▶ **MATERIAL FOR THIS EXERCISE**:
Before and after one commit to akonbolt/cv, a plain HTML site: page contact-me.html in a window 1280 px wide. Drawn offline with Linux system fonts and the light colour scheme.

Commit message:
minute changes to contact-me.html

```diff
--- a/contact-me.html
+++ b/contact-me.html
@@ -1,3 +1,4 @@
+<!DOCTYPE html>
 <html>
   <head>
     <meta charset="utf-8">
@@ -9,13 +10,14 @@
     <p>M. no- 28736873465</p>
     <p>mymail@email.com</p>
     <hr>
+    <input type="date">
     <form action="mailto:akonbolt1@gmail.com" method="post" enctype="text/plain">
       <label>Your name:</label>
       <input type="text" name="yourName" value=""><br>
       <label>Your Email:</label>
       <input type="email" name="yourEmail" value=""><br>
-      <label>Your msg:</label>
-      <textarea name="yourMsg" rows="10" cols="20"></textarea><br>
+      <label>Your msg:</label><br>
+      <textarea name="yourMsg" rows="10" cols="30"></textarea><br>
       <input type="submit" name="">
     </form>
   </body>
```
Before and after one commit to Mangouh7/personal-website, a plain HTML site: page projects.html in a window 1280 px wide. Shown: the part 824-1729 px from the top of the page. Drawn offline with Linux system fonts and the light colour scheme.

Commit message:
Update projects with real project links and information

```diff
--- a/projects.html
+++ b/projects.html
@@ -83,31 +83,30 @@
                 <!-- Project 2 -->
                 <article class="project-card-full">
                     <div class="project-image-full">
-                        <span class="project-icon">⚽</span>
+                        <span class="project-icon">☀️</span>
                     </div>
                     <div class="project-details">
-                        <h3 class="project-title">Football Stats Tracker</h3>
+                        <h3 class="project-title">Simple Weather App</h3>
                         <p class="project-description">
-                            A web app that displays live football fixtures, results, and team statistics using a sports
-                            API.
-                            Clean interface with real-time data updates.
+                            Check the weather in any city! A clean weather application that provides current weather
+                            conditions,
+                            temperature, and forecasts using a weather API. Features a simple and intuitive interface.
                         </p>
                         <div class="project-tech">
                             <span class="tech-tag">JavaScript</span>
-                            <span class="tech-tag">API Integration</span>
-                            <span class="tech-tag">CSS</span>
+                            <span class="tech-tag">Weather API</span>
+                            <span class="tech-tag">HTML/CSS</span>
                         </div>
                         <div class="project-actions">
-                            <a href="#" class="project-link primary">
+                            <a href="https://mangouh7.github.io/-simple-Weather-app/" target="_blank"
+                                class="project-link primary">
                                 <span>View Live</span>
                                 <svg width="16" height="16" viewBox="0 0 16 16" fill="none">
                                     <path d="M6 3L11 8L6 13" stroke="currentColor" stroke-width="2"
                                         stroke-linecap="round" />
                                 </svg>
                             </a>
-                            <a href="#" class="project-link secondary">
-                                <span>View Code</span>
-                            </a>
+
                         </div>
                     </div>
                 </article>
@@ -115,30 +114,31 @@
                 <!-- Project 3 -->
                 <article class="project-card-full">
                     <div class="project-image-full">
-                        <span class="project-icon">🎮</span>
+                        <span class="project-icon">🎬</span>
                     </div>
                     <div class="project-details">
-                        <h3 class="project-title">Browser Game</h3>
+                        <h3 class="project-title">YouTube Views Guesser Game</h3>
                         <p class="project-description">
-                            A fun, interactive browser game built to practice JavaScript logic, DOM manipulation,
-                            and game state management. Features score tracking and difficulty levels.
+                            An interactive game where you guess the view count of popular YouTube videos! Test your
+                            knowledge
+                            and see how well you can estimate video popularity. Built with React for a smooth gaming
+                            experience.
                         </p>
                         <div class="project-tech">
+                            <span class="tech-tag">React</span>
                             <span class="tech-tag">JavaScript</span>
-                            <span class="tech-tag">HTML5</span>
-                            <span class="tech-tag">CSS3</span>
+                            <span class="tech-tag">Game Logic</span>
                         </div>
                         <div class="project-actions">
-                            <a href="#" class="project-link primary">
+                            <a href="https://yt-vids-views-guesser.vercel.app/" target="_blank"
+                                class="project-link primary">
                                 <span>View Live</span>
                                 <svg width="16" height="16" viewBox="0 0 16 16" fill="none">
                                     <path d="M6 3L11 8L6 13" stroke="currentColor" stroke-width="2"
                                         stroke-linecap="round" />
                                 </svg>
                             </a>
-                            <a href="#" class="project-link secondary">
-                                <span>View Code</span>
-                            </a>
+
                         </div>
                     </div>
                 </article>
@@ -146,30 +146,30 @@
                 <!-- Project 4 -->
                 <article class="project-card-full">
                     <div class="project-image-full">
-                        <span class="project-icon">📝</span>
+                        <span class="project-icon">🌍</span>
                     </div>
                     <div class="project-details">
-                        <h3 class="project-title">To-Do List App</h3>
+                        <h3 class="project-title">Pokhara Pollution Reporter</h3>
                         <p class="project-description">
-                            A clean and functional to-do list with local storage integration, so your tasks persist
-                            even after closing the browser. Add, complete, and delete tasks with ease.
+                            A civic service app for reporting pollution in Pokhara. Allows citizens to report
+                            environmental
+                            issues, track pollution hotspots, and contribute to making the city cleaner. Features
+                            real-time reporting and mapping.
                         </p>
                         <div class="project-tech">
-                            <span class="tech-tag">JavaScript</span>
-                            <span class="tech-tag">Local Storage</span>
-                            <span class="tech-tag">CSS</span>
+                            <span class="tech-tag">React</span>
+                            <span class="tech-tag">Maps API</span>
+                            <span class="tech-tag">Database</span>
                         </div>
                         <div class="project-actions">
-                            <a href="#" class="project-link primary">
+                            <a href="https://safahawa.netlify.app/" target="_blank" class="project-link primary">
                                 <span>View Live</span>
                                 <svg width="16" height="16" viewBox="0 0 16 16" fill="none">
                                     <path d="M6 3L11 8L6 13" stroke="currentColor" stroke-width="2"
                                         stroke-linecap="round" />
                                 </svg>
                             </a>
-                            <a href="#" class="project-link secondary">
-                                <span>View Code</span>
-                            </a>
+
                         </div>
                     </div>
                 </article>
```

▶ **TASK STATEMENT**:
From the material above, gather all lines that include the string "target" and copy them.

▶ **TASK ANSWER**:
+                            <a href="https://mangouh7.github.io/-simple-Weather-app/" target="_blank"
+                            <a href="https://yt-vids-views-guesser.vercel.app/" target="_blank"
+                            <a href="https://safahawa.netlify.app/" target="_blank" class="project-link primary">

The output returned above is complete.